THE PROBLEM: Should an entry contain an image, omit it and repeat the rest exactly.

SUPPLIED RECORDS:

+-------+

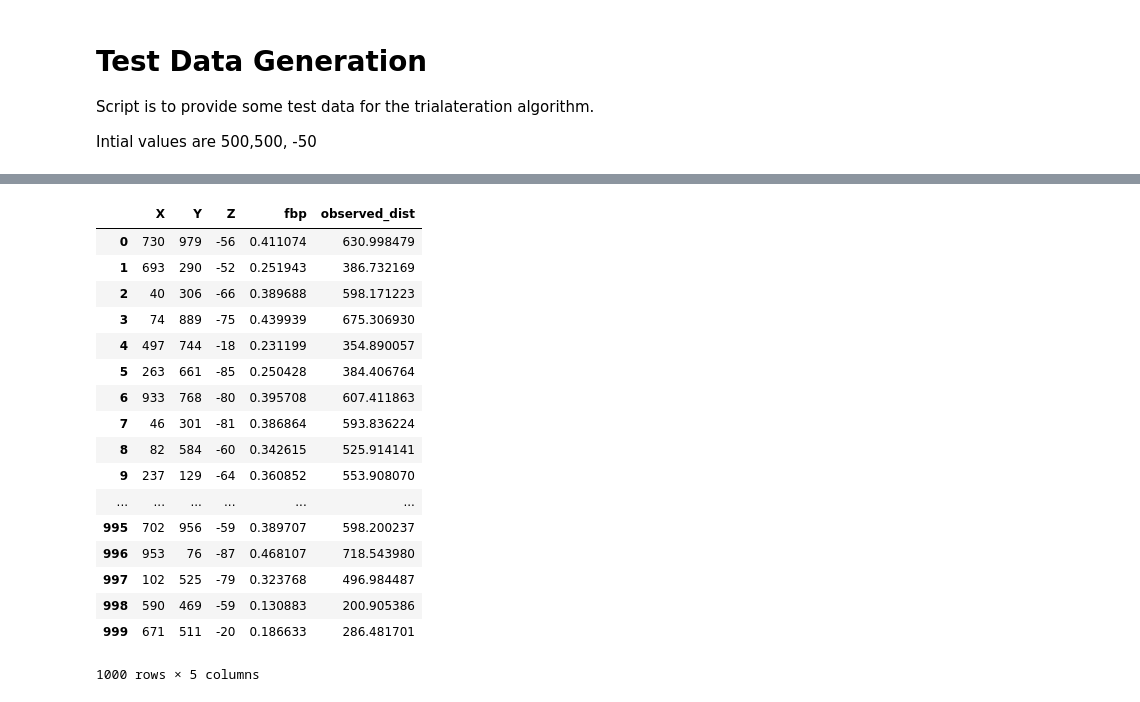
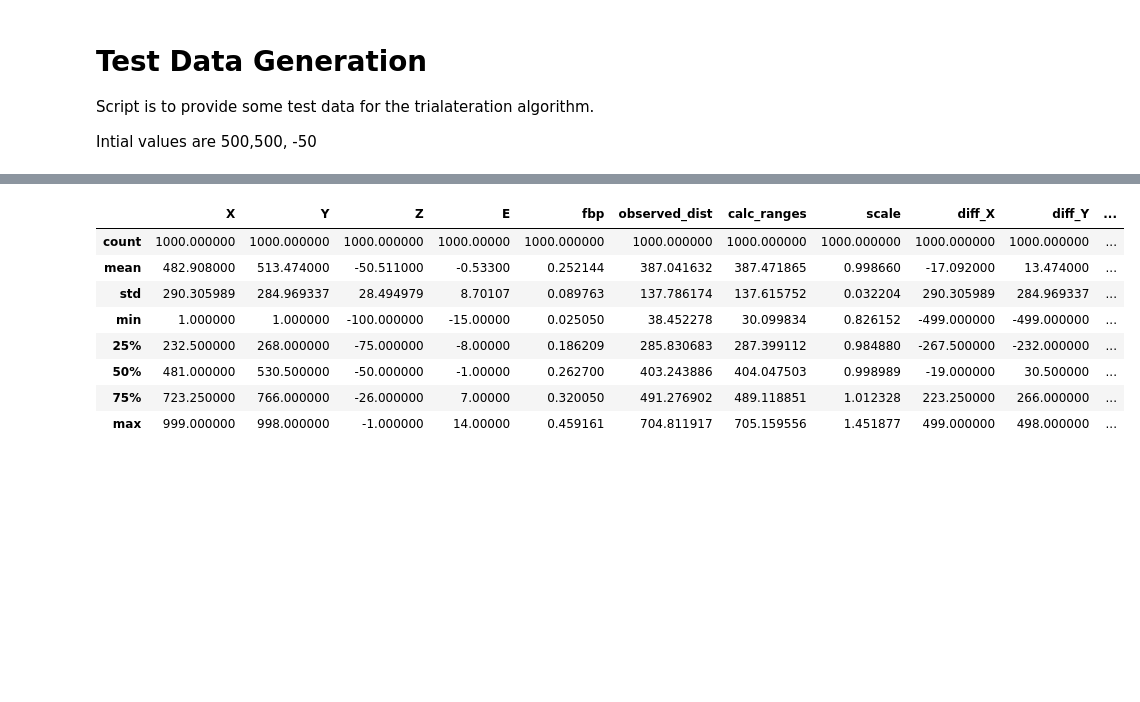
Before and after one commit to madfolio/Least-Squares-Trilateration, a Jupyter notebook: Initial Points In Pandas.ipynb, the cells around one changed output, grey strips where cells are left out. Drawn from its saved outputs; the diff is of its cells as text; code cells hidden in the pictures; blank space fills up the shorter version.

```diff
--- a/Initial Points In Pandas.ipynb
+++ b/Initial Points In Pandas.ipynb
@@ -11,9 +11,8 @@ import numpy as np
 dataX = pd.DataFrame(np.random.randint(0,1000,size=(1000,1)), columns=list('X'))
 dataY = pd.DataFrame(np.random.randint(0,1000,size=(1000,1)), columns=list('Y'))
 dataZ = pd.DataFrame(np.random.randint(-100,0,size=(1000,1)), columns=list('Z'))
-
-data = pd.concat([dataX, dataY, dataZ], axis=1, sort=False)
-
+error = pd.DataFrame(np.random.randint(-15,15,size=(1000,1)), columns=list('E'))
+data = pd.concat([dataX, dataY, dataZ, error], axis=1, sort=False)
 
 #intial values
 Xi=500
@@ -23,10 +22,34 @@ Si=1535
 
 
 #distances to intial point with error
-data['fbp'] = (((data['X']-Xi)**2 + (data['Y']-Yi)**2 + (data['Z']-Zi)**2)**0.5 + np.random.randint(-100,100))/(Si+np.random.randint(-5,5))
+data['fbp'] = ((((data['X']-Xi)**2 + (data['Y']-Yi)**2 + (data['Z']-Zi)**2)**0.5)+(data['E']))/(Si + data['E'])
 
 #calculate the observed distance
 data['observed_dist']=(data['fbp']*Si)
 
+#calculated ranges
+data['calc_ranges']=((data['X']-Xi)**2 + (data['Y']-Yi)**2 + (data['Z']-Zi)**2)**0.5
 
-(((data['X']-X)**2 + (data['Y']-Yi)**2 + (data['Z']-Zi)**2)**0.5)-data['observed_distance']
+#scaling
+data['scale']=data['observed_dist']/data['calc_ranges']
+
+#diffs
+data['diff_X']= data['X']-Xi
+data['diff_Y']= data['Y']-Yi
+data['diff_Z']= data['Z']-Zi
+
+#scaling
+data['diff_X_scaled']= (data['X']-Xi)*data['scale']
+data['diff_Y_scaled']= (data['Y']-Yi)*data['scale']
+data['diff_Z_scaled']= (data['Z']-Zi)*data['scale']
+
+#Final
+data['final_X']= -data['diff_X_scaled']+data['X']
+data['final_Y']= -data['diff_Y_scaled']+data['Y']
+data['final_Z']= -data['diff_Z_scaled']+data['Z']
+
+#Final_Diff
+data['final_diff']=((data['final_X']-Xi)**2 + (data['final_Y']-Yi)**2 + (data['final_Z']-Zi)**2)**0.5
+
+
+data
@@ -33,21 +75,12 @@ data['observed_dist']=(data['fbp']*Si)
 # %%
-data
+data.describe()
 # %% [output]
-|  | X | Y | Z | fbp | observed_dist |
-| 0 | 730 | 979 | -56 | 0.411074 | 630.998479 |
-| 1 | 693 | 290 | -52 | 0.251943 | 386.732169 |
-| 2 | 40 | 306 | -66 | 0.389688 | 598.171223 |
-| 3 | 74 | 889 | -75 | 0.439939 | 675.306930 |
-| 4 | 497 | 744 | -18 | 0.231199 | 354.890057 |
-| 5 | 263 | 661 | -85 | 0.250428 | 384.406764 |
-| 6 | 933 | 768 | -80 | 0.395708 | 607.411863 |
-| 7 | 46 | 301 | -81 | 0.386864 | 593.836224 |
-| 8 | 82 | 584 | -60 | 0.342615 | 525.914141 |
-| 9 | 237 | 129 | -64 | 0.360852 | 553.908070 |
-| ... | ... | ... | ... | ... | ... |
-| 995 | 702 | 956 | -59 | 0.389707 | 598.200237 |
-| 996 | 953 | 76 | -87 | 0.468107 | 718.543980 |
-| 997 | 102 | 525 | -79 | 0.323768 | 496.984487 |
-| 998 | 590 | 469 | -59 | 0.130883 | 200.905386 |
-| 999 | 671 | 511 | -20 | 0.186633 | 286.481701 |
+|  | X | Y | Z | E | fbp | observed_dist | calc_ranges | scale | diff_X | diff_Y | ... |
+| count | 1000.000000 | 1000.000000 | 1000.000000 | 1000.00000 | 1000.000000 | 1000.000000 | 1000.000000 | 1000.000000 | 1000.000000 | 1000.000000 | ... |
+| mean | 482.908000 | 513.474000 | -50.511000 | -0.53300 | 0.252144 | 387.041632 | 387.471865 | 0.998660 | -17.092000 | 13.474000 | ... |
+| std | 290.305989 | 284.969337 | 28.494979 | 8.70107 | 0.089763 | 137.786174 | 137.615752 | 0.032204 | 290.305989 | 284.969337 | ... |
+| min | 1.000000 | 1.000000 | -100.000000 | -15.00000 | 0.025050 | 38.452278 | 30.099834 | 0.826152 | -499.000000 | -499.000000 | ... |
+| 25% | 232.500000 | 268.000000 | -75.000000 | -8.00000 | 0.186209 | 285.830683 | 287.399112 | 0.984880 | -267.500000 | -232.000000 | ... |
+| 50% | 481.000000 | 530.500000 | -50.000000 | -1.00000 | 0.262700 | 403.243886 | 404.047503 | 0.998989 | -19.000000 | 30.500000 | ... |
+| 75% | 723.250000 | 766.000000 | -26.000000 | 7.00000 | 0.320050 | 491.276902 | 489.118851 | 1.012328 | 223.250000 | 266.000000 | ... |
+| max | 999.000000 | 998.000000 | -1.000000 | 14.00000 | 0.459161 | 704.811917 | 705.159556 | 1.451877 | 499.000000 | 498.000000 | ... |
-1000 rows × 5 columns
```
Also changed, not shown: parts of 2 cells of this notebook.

+-------+

EXERCISE RESULT:
Before and after one commit to madfolio/Least-Squares-Trilateration, a Jupyter notebook: Initial Points In Pandas.ipynb, the cells around one changed output, grey strips where cells are left out. Drawn from its saved outputs; the diff is of its cells as text; code cells hidden in the pictures; blank space fills up the shorter version.

```diff
--- a/Initial Points In Pandas.ipynb
+++ b/Initial Points In Pandas.ipynb
@@ -11,9 +11,8 @@ import numpy as np
 dataX = pd.DataFrame(np.random.randint(0,1000,size=(1000,1)), columns=list('X'))
 dataY = pd.DataFrame(np.random.randint(0,1000,size=(1000,1)), columns=list('Y'))
 dataZ = pd.DataFrame(np.random.randint(-100,0,size=(1000,1)), columns=list('Z'))
-
-data = pd.concat([dataX, dataY, dataZ], axis=1, sort=False)
-
+error = pd.DataFrame(np.random.randint(-15,15,size=(1000,1)), columns=list('E'))
+data = pd.concat([dataX, dataY, dataZ, error], axis=1, sort=False)
 
 #intial values
 Xi=500
@@ -23,10 +22,34 @@ Si=1535
 
 
 #distances to intial point with error
-data['fbp'] = (((data['X']-Xi)**2 + (data['Y']-Yi)**2 + (data['Z']-Zi)**2)**0.5 + np.random.randint(-100,100))/(Si+np.random.randint(-5,5))
+data['fbp'] = ((((data['X']-Xi)**2 + (data['Y']-Yi)**2 + (data['Z']-Zi)**2)**0.5)+(data['E']))/(Si + data['E'])
 
 #calculate the observed distance
 data['observed_dist']=(data['fbp']*Si)
 
+#calculated ranges
+data['calc_ranges']=((data['X']-Xi)**2 + (data['Y']-Yi)**2 + (data['Z']-Zi)**2)**0.5
 
-(((data['X']-X)**2 + (data['Y']-Yi)**2 + (data['Z']-Zi)**2)**0.5)-data['observed_distance']
+#scaling
+data['scale']=data['observed_dist']/data['calc_ranges']
+
+#diffs
+data['diff_X']= data['X']-Xi
+data['diff_Y']= data['Y']-Yi
+data['diff_Z']= data['Z']-Zi
+
+#scaling
+data['diff_X_scaled']= (data['X']-Xi)*data['scale']
+data['diff_Y_scaled']= (data['Y']-Yi)*data['scale']
+data['diff_Z_scaled']= (data['Z']-Zi)*data['scale']
+
+#Final
+data['final_X']= -data['diff_X_scaled']+data['X']
+data['final_Y']= -data['diff_Y_scaled']+data['Y']
+data['final_Z']= -data['diff_Z_scaled']+data['Z']
+
+#Final_Diff
+data['final_diff']=((data['final_X']-Xi)**2 + (data['final_Y']-Yi)**2 + (data['final_Z']-Zi)**2)**0.5
+
+
+data
@@ -33,21 +75,12 @@ data['observed_dist']=(data['fbp']*Si)
 # %%
-data
+data.describe()
 # %% [output]
-|  | X | Y | Z | fbp | observed_dist |
-| 0 | 730 | 979 | -56 | 0.411074 | 630.998479 |
-| 1 | 693 | 290 | -52 | 0.251943 | 386.732169 |
-| 2 | 40 | 306 | -66 | 0.389688 | 598.171223 |
-| 3 | 74 | 889 | -75 | 0.439939 | 675.306930 |
-| 4 | 497 | 744 | -18 | 0.231199 | 354.890057 |
-| 5 | 263 | 661 | -85 | 0.250428 | 384.406764 |
-| 6 | 933 | 768 | -80 | 0.395708 | 607.411863 |
-| 7 | 46 | 301 | -81 | 0.386864 | 593.836224 |
-| 8 | 82 | 584 | -60 | 0.342615 | 525.914141 |
-| 9 | 237 | 129 | -64 | 0.360852 | 553.908070 |
-| ... | ... | ... | ... | ... | ... |
-| 995 | 702 | 956 | -59 | 0.389707 | 598.200237 |
-| 996 | 953 | 76 | -87 | 0.468107 | 718.543980 |
-| 997 | 102 | 525 | -79 | 0.323768 | 496.984487 |
-| 998 | 590 | 469 | -59 | 0.130883 | 200.905386 |
-| 999 | 671 | 511 | -20 | 0.186633 | 286.481701 |
+|  | X | Y | Z | E | fbp | observed_dist | calc_ranges | scale | diff_X | diff_Y | ... |
+| count | 1000.000000 | 1000.000000 | 1000.000000 | 1000.00000 | 1000.000000 | 1000.000000 | 1000.000000 | 1000.000000 | 1000.000000 | 1000.000000 | ... |
+| mean | 482.908000 | 513.474000 | -50.511000 | -0.53300 | 0.252144 | 387.041632 | 387.471865 | 0.998660 | -17.092000 | 13.474000 | ... |
+| std | 290.305989 | 284.969337 | 28.494979 | 8.70107 | 0.089763 | 137.786174 | 137.615752 | 0.032204 | 290.305989 | 284.969337 | ... |
+| min | 1.000000 | 1.000000 | -100.000000 | -15.00000 | 0.025050 | 38.452278 | 30.099834 | 0.826152 | -499.000000 | -499.000000 | ... |
+| 25% | 232.500000 | 268.000000 | -75.000000 | -8.00000 | 0.186209 | 285.830683 | 287.399112 | 0.984880 | -267.500000 | -232.000000 | ... |
+| 50% | 481.000000 | 530.500000 | -50.000000 | -1.00000 | 0.262700 | 403.243886 | 404.047503 | 0.998989 | -19.000000 | 30.500000 | ... |
+| 75% | 723.250000 | 766.000000 | -26.000000 | 7.00000 | 0.320050 | 491.276902 | 489.118851 | 1.012328 | 223.250000 | 266.000000 | ... |
+| max | 999.000000 | 998.000000 | -1.000000 | 14.00000 | 0.459161 | 704.811917 | 705.159556 | 1.451877 | 499.000000 | 498.000000 | ... |
-1000 rows × 5 columns
```
Also changed, not shown: parts of 2 cells of this notebook.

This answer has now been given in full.